F1 2017, similar to Codemasters’ previous entries, is a visually stunning game, from the details on each car to the track and even the race weekend presentation. TV Presentation is here, with commentators going through the Grid order and podium celebrations after the race. The career mode now features a paddock type hub, similar to how the first entries in Codemasters’ F1 sims. Here, you’ll interact with a laptop to go to the next session, change engine parts, see the championship standings and develop your car. Other characters will approach you to tell you of a new rival, how a new part has progressed or to invite you to a classic car event. It looks fantastic but the only downside is it increases the load times. The car development is much improved over the previous entries. Using a system F1 2016 introduced, you complete objectives over a race weekend and earn resource points. These are then spent to improve your car’s performance or reliability. These accrue slowly as a way to encourage you to remain loyal to a team rather than jumping around. Replacing car parts may incur a penalty, similar to how it would in real life. My issue was I found my car parts to wear very quickly so I ended up investing most of my development into durability to avoid grid penalties.
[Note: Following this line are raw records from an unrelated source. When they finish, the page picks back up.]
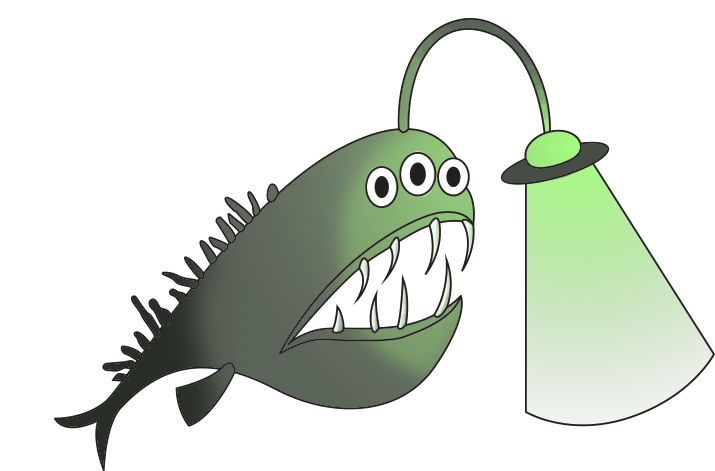
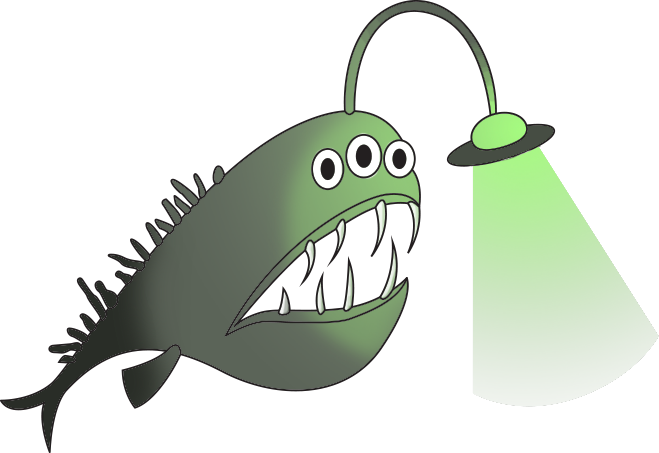
Basic rhinopus

diff --git a/js/npc.js b/js/npc.js
@@ -1,6 +1,6 @@
 // Generated by LiveScript 1.2.0
 (function(){
-  var neutral, aggressive, shy, NPC, randomNpc, NPCController;
+  var neutral, aggressive, shy, NPC, randomNpc, rhinopusSpec, NPCController;
   neutral = function(npc, t){
     var coefs;
     if (npc.neutralCoefs == null) {
@@ -59,10 +59,18 @@
   window.NPC = NPC = (function(superclass){
     var prototype = extend$((import$(NPC, superclass).displayName = 'NPC', NPC), superclass).prototype, constructor = NPC;
     function NPC(arg$, x, y){
-      var sprite, ai, pivot, maxSpeed, ref$, extra, collide, texture;
+      var sprite, ai, pivot, maxSpeed, ref$, extra, collide, scale, init, update, texture;
       sprite = arg$.sprite, ai = arg$.ai, pivot = arg$.pivot, maxSpeed = (ref$ = arg$.maxSpeed) != null ? ref$ : 3, extra = (ref$ = arg$.extra) != null
         ? ref$
         : {}, collide = (ref$ = arg$.collide) != null
+        ? ref$
+        : function(){
+          return null;
+        }, scale = (ref$ = arg$.scale) != null ? ref$ : 0.3, init = (ref$ = arg$.init) != null
+        ? ref$
+        : function(){
+          return null;
+        }, update = (ref$ = arg$.update) != null
         ? ref$
         : function(){
           return null;
@@ -72,9 +80,11 @@
       NPC.superclass.call(this, texture);
       this.aiFn = ai;
       this.collideFn = collide;
+      this.updateFn = update;
+      init(this);
       this.position.x = x;
       this.position.y = y;
-      this.scale.x = this.scale.y = 0.3;
+      this.scale.x = this.scale.y = scale;
       import$(this.pivot, pivot);
       this.maxSpeed = maxSpeed;
       this.extra = extra;
@@ -91,6 +101,7 @@
       var direction, sd, cd, px, py, distSq;
       this.position.x -= v.x;
       this.position.y -= v.y;
+      this.updateFn(this, time);
       this.aiFn(this, time);
       this.rotation = this.direction;
       direction = this.direction;
@@ -106,7 +117,8 @@
       distSq = px * px + py * py;
       if (distSq < 8100 && !this.collided) {
         this.collided = true;
-        return this.collideFn();
+        this.collideFn();
+        return elephantopus.interact();
       } else if (distSq > 8100 && this.collided) {
         return this.collided = false;
       }
@@ -179,7 +191,7 @@
           y: 200
         },
         collide: function(){
-          return window.heal(30);
+          return window.heal(10);
         }
       }, {
         sprite: 'npcs/monkey-fish',
@@ -189,7 +201,7 @@
           y: 300
         },
         collide: function(){
-          return window.heal(11);
+          return window.hurt(11);
         }
       }, {
         sprite: 'npcs/squid',
@@ -215,12 +227,42 @@
     ];
     return npcs[Math.floor(npcs.length * Math.random())];
   };
+  rhinopusSpec = {
+    sprite: 'npcs/rhinopus',
+    ai: function(){
+      return null;
+    },
+    pivot: {
+      x: 100,
+      y: 100
+    },
+    collide: function(){
+      return alert('YAY!');
+    },
+    scale: 0.8,
+    extra: {
+      isRhinopus: true
+    },
+    init: function(rh){
+      var tentacles;
+      tentacles = new TentacleSet(6, 6, 20);
+      tentacles.scale.x = tentacles.scale.y = 0.5;
+      tentacles.position.x = 35;
+      tentacles.position.y = 100;
+      rh.addChild(tentacles);
+      return rh.tentacles = tentacles;
+    },
+    update: function(rh, t){
+      return rh.tentacles.update(t);
+    }
+  };
   window.NPCController = NPCController = (function(superclass){
     var prototype = extend$((import$(NPCController, superclass).displayName = 'NPCController', NPCController), superclass).prototype, constructor = NPCController;
     function NPCController(n){
       var i$, i;
       this.update = bind$(this, 'update', prototype);
       this.addNpc = bind$(this, 'addNpc', prototype);
+      this.spawnRhinopus = bind$(this, 'spawnRhinopus', prototype);
       NPCController.superclass.call(this);
       this.npcs = [];
       this.pad = 100;
@@ -233,9 +275,21 @@
       this.maxY = 1080 * 3.5;
       this.minY = -1080 * 2.5;
     }
-    prototype.addNpc = function(pad){
+    prototype.spawnRhinopus = function(){
+      var this$ = this;
+      if (!this.spawnedRhinopus) {
+        this.spawnedRhinopus = true;
+        window.rhinopus = this.addNpc(this.pad, rhinopusSpec);
+        return setTimeout(function(){
+          var ref$;
+          return (ref$ = this$.npcs)[ref$.length] = window.rhinopus;
+        }, 1);
+      }
+    };
+    prototype.addNpc = function(pad, npcSpec){
       var px, py, s, x, y, npc, ref$;
       pad == null && (pad = this.pad);
+      npcSpec == null && (npcSpec = randomNpc());
       px = random(-1080, 1080);
       py = random(-1080, 1080);
       s = Math.random();
@@ -269,12 +323,12 @@
       px += 1080 / 2;
       py += 720 / 2;
       console.log('Create NPC:', px, py);
-      npc = new NPC(randomNpc(), px, py);
+      npc = new NPC(npcSpec, px, py);
       this.addChild(npc);
       return (ref$ = this.npcs)[ref$.length] = npc;
     };
     prototype.update = function(t, v){
-      var newNpcs, i$, ref$, len$, npc;
+      var newNpcs, i$, ref$, len$, npc, rh;
       newNpcs = [];
       console.log(this.npcs.length);
       for (i$ = 0, len$ = (ref$ = this.npcs).length; i$ < len$; ++i$) {
@@ -282,7 +336,13 @@
         npc.update(t, v);
         if (npc.position.x < this.minX || npc.position.x > this.maxX || npc.position.y < this.minY || npc.position.y > this.maxY) {
           this.removeChild(npc);
-          newNpcs[newNpcs.length] = this.addNpc();
+          if (npc.extra.isRhinopus) {
+            rh = this.addNpc(this.pad, rhinopusSpec);
+            window.rhinopus = rh;
+            newNpcs[newNpcs.length] = rh;
+          } else {
+            newNpcs[newNpcs.length] = this.addNpc();
+          }
           console.log('Replace NPC!');
         } else {
           newNpcs[newNpcs.length] = npc;

diff --git a/js/index.js b/js/index.js
@@ -1,23 +1,24 @@
 // Generated by LiveScript 1.2.0
 (function(){
-  var $, $$, stage, view, renderer, bg, seaContainer, soundBubbleEvil, soundBubbleFriendly, soundDeath, playSound, elephantopus, healthIndicator, elscale, tentacles, trunk, blurFilter, backgroundShader, bubbles, clearingVision, visionIndicator, visionIndicatorBar, mouse, keys, npcs, acc, damp, maxSpeed, world, velocity, animate;
+  var $, $$, neededInteractions, stage, view, renderer, seaContainer, bg, soundBubbleEvil, soundBubbleFriendly, soundDeath, playSound, elephantopus, elscale, healthIndicator, tentacles, trunk, pointer, blurFilter, backgroundShader, bubbles, clearingVision, visionIndicator, visionIndicatorBar, mouse, keys, npcs, acc, damp, maxSpeed, world, velocity, animate;
   $ = function(s){
     return document.querySelector(s);
   };
   $$ = function(s){
     return document.querySelectorAll(s);
   };
+  neededInteractions = 6;
   window.random = function(min, max){
     return min + Math.random() * (max - min);
   };
   stage = new PIXI.Stage(0x333333);
   view = $('#main');
   renderer = new PIXI.WebGLRenderer(1080, 720, view);
-  bg = PIXI.Sprite.fromImage('assets/img/bg-blur.png');
-  stage.addChild(bg);
-  bg.scale.x = bg.scale.y = 1;
   seaContainer = new PIXI.DisplayObjectContainer();
   stage.addChild(seaContainer);
+  bg = PIXI.Sprite.fromImage('assets/img/bg-blur.png');
+  seaContainer.addChild(bg);
+  bg.scale.x = bg.scale.y = 1;
   soundBubbleEvil = $('#bubble-evil');
   soundBubbleFriendly = $('#bubble-friendly');
   soundDeath = $('#death');
@@ -42,6 +43,9 @@
   elephantopus.pivot.y = 100;
   elephantopus.position.x = 1080 / 2;
   elephantopus.position.y = 720 / 2;
+  elscale = 0.8;
+  elephantopus.scale.x = elephantopus.scale.y = elscale;
+  window.elephantopus = elephantopus;
   elephantopus.health = 100;
   healthIndicator = $('#health-indicator .inner');
   elephantopus.hurt = function(amt){
@@ -67,8 +71,6 @@
     elephantopus.killed = true;
     return elephantopus.killedFrames = 0;
   };
-  elscale = 0.8;
-  elephantopus.scale.x = elephantopus.scale.y = elscale;
   tentacles = new TentacleSet(6, 6, 20);
   tentacles.scale.x = tentacles.scale.y = 0.5;
   tentacles.position.x = 55;
@@ -80,13 +82,24 @@
   trunk.scale.x = trunk.scale.y = 1.1;
   elephantopus.addChild(tentacles);
   elephantopus.addChild(trunk);
+  pointer = PIXI.Sprite.fromImage('assets/img/pointer.png');
+  pointer.pivot = {
+    x: 50,
+    y: 300
+  };
+  pointer.position = {
+    x: 540,
+    y: 360
+  };
+  stage.addChild(pointer);
+  pointer.alpha = 0;
   blurFilter = new BlurVignetteFilter();
   blurFilter.blur = 50;
   blurFilter.outerRadius = 0.3;
   backgroundShader = new BackgroundShader();
   backgroundShader.time = Date.now();
   bg.filters = [backgroundShader];
-  stage.filters = [blurFilter];
+  seaContainer.filters = [blurFilter];
   bubbles = new BubbleField(0.3);
   seaContainer.addChild(bubbles);
   clearingVision = false;
@@ -118,7 +131,14 @@
   keys = getKeys();
   npcs = new NPCController(30);
   seaContainer.addChild(npcs);
-  acc = 0.03;
+  elephantopus.interactions = 0;
+  elephantopus.interact = function(){
+    elephantopus.interactions += 1;
+    if (neededInteractions <= elephantopus.interactions) {
+      return npcs.spawnRhinopus();
+    }
+  };
+  acc = 0.1;
   damp = 0.01;
   maxSpeed = 3.5;
   world = {
@@ -231,6 +251,10 @@
         bubbles.burst(1, 580, elephantopus.position.y);
       }
       elephantopus.killedFrames += 1;
+    }
+    if (npcs.spawnedRhinopus) {
+      pointer.alpha = 1;
+      pointer.rotation = Math.atan2(360 - rhinopus.position.y, 540 - rhinopus.position.x) - Math.PI / 2;
     }
     renderer.render(stage);
     return window.requestAnimationFrame(animate);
When you start out, you create a character, customise their helmet (some helmets allow you to change individual colours) and pick your car number. Then you can choose any team to start with along with your teammate. The career mode is 10 years long but unfortunately other drivers don’t switch teams. This was an issue with all of the F1 games until recently. Classic events will pop up every now and again but they can’t be skipped. It’s a nice addition to be able to play as old McLarens, Ferraris or Williams but after a while I just wanted to get on with my season. Outside of career mode there’s Championships, which allow you to partake in different championship events such as Classic Championship Season and Sprint Challenge, as well as the Invitational Events you’ll encounter in Career Mode. The game has the usual wealth of options from assists such as Pit Limiter to weather setting but now you can change the time of day and difficulty is a sliding bar so you can find the driver AI just for you. There’re also a few variances on tracks such as Bahrain or the USA. On the track, the cars feel fantastic. With the right set-up, you will be gliding around the track with ease and thanks to the track acclimatization programme in practice, you’ll soon pick up how to manoeuvre around each course. Overall, it’s a great experience, even a few years after its initial release.